▶
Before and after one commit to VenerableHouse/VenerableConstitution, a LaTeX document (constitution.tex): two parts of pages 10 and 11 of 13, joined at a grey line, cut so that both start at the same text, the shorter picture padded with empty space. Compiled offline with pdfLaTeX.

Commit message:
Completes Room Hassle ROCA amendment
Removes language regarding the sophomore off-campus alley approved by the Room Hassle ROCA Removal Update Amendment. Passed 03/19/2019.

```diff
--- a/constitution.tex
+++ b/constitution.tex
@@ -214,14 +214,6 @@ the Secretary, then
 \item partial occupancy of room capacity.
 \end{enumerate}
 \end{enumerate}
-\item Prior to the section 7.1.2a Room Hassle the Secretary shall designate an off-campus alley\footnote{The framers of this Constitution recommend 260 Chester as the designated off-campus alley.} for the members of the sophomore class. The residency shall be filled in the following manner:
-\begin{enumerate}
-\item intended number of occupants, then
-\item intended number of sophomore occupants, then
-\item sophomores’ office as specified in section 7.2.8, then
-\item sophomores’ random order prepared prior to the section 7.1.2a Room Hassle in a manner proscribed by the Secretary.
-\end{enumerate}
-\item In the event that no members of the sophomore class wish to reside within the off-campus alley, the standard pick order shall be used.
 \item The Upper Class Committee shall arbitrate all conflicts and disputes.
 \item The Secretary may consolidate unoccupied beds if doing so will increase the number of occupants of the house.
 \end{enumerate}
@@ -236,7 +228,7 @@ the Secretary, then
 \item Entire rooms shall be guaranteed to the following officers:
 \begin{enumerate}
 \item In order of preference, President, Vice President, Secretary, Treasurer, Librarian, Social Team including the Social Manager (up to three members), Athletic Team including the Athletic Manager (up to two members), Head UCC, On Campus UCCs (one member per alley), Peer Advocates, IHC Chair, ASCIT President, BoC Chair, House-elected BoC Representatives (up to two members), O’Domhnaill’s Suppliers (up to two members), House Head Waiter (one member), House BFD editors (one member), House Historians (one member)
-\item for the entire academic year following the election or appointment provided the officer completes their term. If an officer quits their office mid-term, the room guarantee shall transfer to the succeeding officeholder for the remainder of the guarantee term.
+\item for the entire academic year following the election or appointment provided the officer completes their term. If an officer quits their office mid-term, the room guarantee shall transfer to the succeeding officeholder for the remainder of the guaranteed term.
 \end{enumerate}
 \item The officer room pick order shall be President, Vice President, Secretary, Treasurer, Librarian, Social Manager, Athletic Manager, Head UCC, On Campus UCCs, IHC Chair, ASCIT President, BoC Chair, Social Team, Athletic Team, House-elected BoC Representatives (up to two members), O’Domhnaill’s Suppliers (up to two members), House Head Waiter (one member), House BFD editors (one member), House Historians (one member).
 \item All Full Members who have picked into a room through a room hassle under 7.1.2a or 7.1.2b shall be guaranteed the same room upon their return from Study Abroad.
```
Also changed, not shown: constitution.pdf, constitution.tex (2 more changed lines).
◀
What needs to be done: Could you give the number of lines in the entries that contain the string "Domhnaill"? Only the number, please.

Exercise result: 2